Data entries:
Segment Open
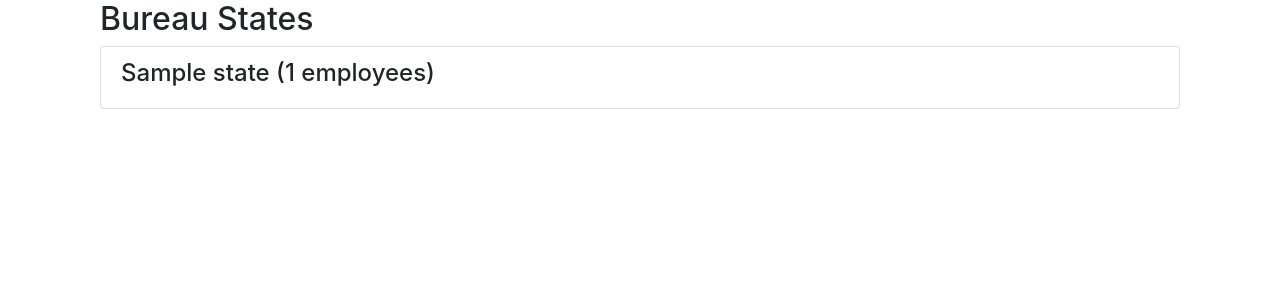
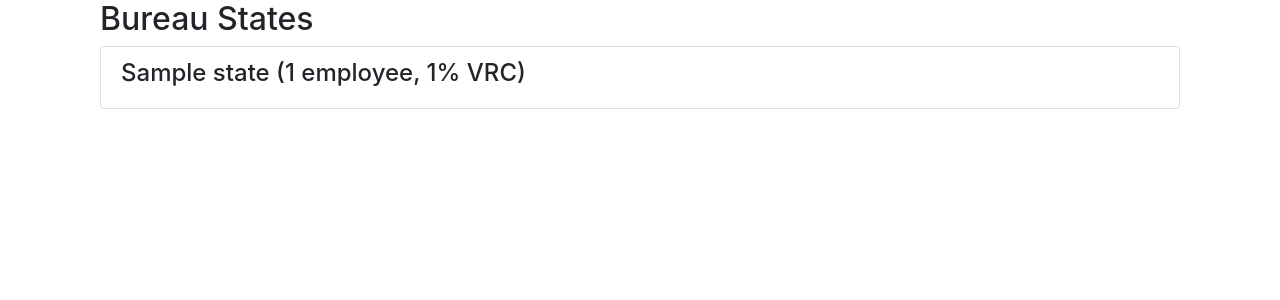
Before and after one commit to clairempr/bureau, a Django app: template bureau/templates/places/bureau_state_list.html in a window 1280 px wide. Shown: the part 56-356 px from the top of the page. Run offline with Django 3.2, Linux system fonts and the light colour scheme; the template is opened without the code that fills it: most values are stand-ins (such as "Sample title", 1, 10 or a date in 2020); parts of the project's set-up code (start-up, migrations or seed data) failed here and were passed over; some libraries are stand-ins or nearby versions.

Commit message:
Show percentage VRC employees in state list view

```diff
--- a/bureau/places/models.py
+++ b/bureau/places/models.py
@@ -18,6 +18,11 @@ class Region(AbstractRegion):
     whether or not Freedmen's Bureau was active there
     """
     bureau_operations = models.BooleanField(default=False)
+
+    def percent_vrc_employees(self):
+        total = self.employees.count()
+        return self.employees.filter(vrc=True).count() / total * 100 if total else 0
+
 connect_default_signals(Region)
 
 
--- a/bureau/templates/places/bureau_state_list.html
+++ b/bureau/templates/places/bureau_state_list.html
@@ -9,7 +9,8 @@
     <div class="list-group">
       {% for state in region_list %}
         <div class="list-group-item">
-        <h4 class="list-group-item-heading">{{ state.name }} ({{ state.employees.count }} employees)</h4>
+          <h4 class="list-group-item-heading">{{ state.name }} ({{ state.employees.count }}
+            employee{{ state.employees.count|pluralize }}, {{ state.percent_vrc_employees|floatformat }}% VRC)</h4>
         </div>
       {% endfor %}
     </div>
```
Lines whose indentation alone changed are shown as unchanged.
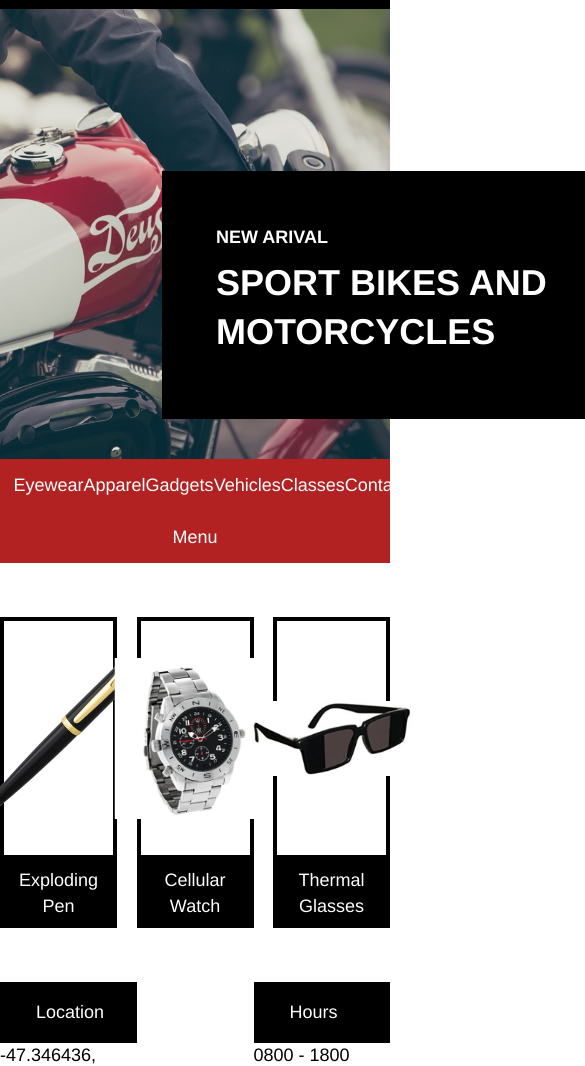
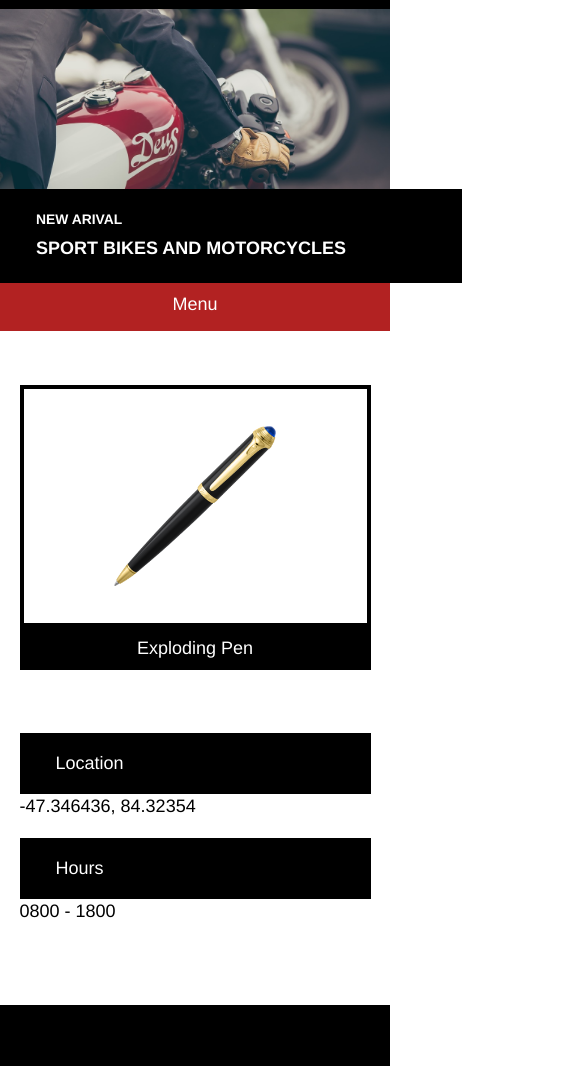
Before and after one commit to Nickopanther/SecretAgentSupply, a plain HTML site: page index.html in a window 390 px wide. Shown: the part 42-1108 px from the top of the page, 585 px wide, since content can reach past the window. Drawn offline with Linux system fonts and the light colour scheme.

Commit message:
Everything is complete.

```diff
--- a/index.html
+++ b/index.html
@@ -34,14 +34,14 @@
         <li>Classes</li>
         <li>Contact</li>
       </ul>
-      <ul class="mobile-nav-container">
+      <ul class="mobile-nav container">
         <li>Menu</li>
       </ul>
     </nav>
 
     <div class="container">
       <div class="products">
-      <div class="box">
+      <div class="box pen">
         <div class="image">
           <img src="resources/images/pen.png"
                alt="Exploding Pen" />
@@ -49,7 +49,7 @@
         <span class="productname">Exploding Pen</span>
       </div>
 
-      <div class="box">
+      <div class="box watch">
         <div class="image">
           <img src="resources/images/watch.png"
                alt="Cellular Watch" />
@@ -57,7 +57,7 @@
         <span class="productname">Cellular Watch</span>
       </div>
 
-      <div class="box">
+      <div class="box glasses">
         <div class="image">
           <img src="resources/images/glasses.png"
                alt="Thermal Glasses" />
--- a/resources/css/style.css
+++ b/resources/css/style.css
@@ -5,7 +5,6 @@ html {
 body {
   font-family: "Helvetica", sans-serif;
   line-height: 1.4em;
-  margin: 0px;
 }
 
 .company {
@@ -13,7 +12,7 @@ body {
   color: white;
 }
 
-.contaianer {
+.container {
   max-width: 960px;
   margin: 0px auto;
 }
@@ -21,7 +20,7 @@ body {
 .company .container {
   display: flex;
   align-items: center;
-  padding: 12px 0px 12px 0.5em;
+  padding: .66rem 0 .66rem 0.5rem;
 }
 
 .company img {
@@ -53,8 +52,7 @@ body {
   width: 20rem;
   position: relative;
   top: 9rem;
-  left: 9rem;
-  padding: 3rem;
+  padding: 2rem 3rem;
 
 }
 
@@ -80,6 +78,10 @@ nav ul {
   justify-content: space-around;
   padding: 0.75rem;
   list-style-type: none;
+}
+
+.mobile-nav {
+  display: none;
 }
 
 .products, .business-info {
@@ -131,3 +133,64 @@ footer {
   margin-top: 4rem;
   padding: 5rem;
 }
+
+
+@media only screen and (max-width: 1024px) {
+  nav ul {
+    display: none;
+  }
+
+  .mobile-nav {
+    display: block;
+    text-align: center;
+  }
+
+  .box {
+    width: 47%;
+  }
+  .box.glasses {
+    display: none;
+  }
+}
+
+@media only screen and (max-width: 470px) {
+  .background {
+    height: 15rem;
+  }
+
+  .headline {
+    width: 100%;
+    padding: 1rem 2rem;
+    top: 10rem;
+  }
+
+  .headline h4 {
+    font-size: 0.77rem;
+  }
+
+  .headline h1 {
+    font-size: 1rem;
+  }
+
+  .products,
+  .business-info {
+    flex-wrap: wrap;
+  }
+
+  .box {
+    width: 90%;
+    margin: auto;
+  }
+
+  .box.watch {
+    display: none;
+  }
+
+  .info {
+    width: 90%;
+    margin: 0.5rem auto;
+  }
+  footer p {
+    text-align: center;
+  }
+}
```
Segment Closed
What to produce:
Go through the records and show every line with the string "heading" in it.

Task answer:
-        <h4 class="list-group-item-heading">{{ state.name }} ({{ state.employees.count }} employees)</h4>
+          <h4 class="list-group-item-heading">{{ state.name }} ({{ state.employees.count }}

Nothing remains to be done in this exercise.